Researchers have used the cutting-edge CRISPR/Cas9 gene-editing technology to identify five potential targets for HIV treatments, including three that are new discoveries.

Because these targets are all relatively stable human genes, treatments that went after them would probably be less likely to give rise to drug resistance than existing antiretrovirals (ARVs). Today’s standard HIV treatments typically attack viral proteins, which can become shape-shifting targets as the virus rapidly mutates.

Researchers used CRISPR to screen a cell line taken from human CD4 cells, which HIV infects. They found five human genes that when switched off protected the CD4 cells from infection with the virus without affecting the cells’ survival.

The two previously identified genes were the CD4 gene, responsible for the molecule on the surface of CD4 cells to which HIV attaches, and the CCR5 gene, responsible for the CCR5 coreceptor, which most HIV requires to enter the immune cell.

The researchers also found two enzymes, known as TPST2 and SLC35B2, that modify the CCR5 coreceptor in order to facilitate the virus’s effort to bind to it. The new gene they identified, called ALCAM, helps CD4 cells stick to one another, which aids in the transmission of HIV from cell to cell.

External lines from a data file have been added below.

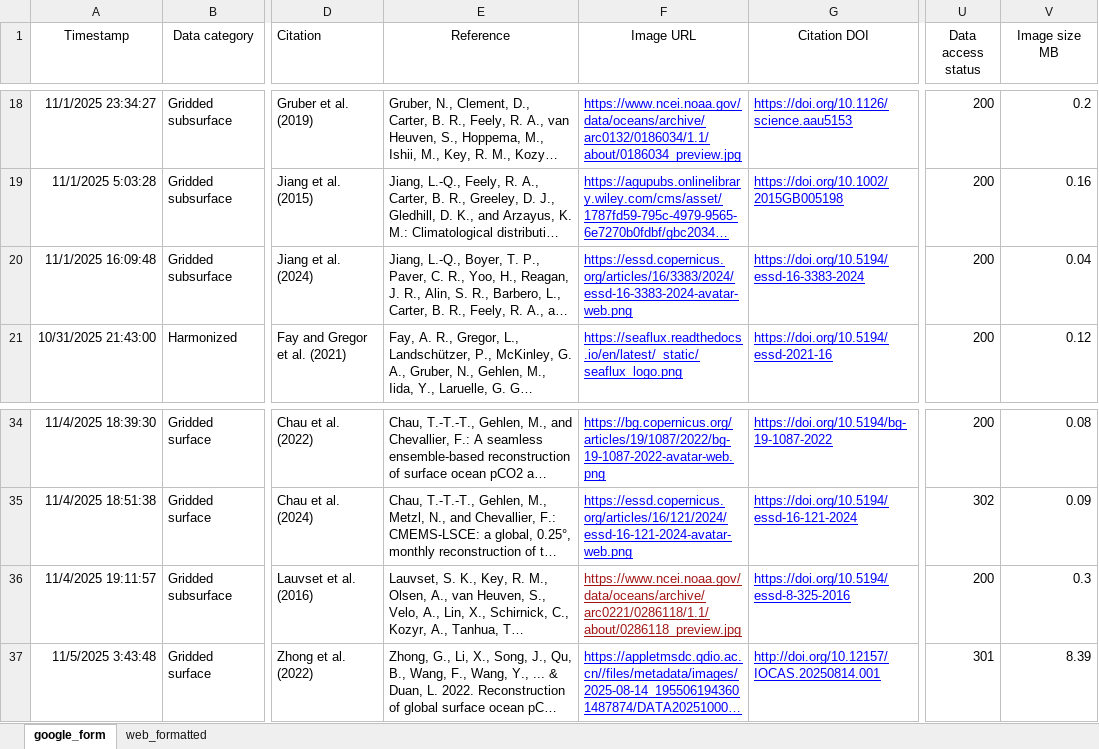
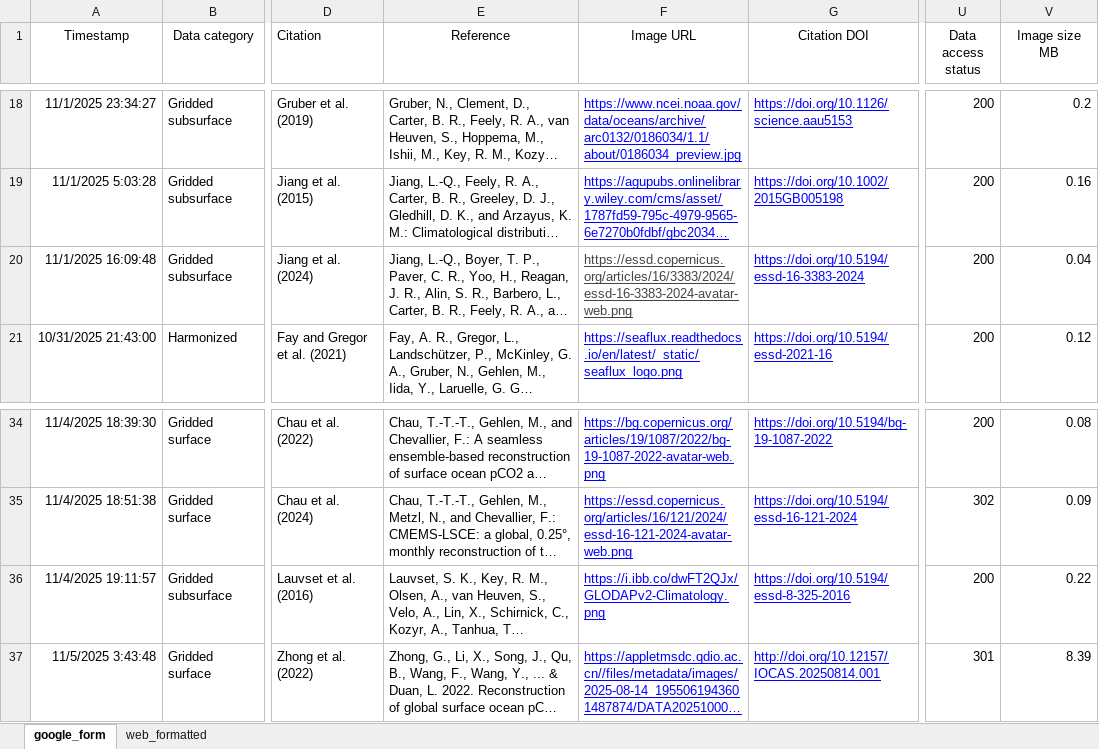
Before and after one commit to OceanCO2/co2-products, an Excel workbook: docs/data.xlsx, sheet google_form, drawn as a sheet; only a part is shown, gaps mark what is left out; long unchanged cells end in …; values as stored, in another font and other column widths than the file's, no borders; charts and pictures and conditional formats and table styles not drawn; the diff names each change by its address in the sheet, - before the commit and + after, or states it on an @@ line.

```diff
--- a/docs/data.xlsx (sheet google_form)
+++ b/docs/data.xlsx (sheet google_form)
-F20 text colour: #0000FF
+F20 text colour: #434343
-F36 (Image URL): https://www.ncei.noaa.gov/data/oceans/archive/arc0221/0286118/1.1/about/0286118_preview.jpg
+F36 (Image URL): https://i.ibb.co/dwFT2QJx/GLODAPv2-Climatology.png
-F36 text colour: #A31515
+F36 text colour: #0000FF
-V36 (Image size MB): 0.3
+V36 (Image size MB): 0.22
```
Also changed, not shown: sheet web_formatted.
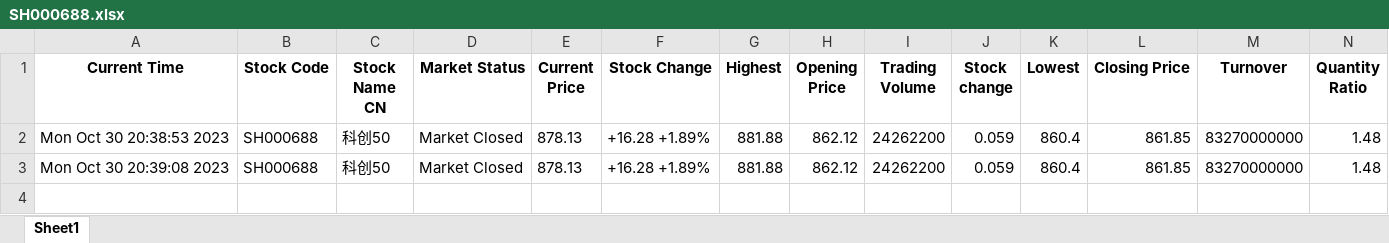
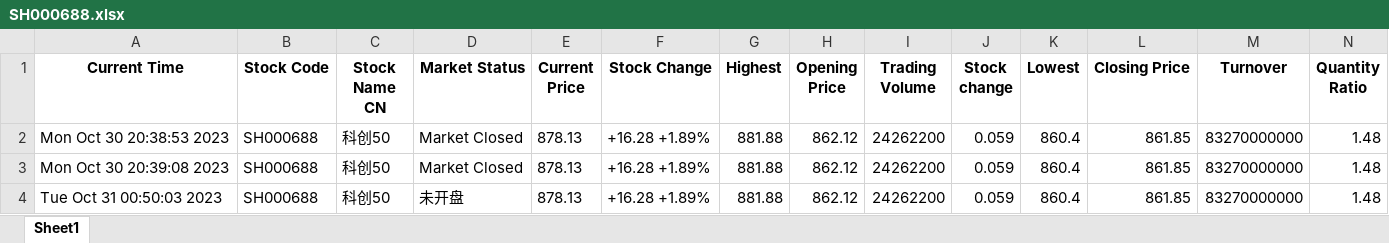
Before and after one commit to hyz-courses/CISC3014-IR-and-WebSearch-Project, an Excel workbook: xueqiu_stock/stock_index_data/SH000688.xlsx, sheet Sheet1, drawn as a sheet; only a part is shown; values as stored, in another font and other column widths than the file's, no borders; rows hold the shown columns only; the diff names each change by its address in the sheet, - before the commit and + after, or states it on an @@ line.

```diff
--- a/xueqiu_stock/stock_index_data/SH000688.xlsx (sheet Sheet1)
+++ b/xueqiu_stock/stock_index_data/SH000688.xlsx (sheet Sheet1)
+row 4: Tue Oct 31 00:50:03 2023 | SH000688 | 科创50 | 未开盘 | 878.13 | +16.28 +1.89% | 881.88 | 862.12 | 24262200 | 0.059 | 860.4 | 861.85 | 83270000000 | 1.48
```
Also changed, not shown: xueqiu_stock/stock_index_data/DJI.xlsx, xueqiu_stock/stock_index_data/INX.xlsx, 16 other files.
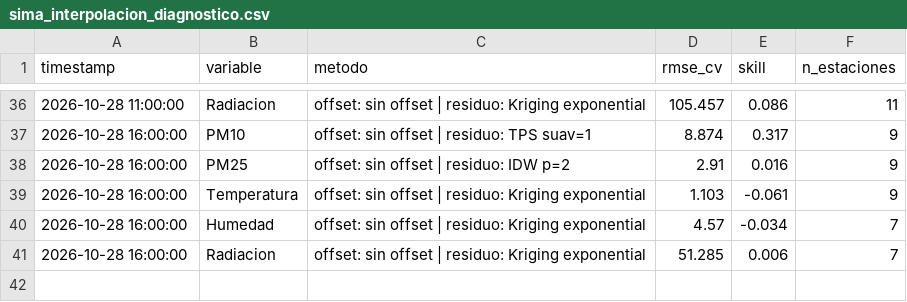
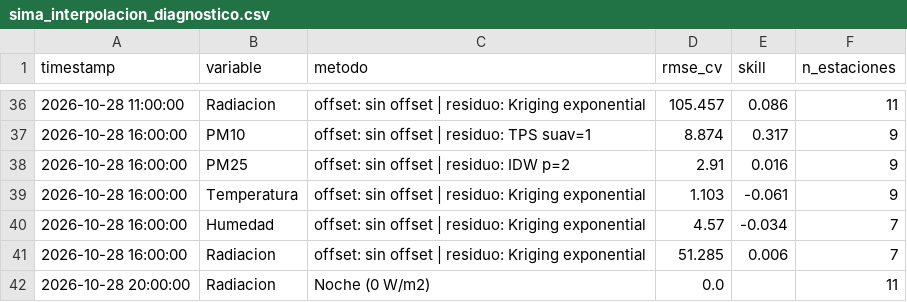
Before and after one commit to vasquez-roberto/capa_meteorologica, a CSV file: SIMA/sima_interpolacion_diagnostico.csv, drawn as a sheet; only a part is shown, gaps mark what is left out.

```diff
--- a/SIMA/sima_interpolacion_diagnostico.csv
+++ b/SIMA/sima_interpolacion_diagnostico.csv
@@ -41 +41,2 @@
 2026-10-28 16:00:00,Radiacion,offset: sin offset | residuo: Kriging exponential,51.285,0.006,7
+2026-10-28 20:00:00,Radiacion,Noche (0 W/m2),0.0,,11
```
Also changed, not shown: Purple Air/purpleair_meteo_lecturas.csv, SIMA/sima_meteo_historico.csv, 11 other files.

The corresponding study’s author, Bruce Walker, MD, is the director of the Ragon Institute, which is affiliated with Harvard and the Massachusetts Institute of Technology. He says his findings set the stage for further research into whether these genes will prove good targets for future immune-based treatments and potential cures for HIV. Such immunotherapy would boost the immune system’s ability to fight the virus.

Referring to “killer” immune cells known as cytotoxic T lymphocytes (CTL), Walker says, “We are now working on gene editing of CTL to make them more effective, including enhancing their ability to traffic to sites of residual virus” in people on standard HIV treatment.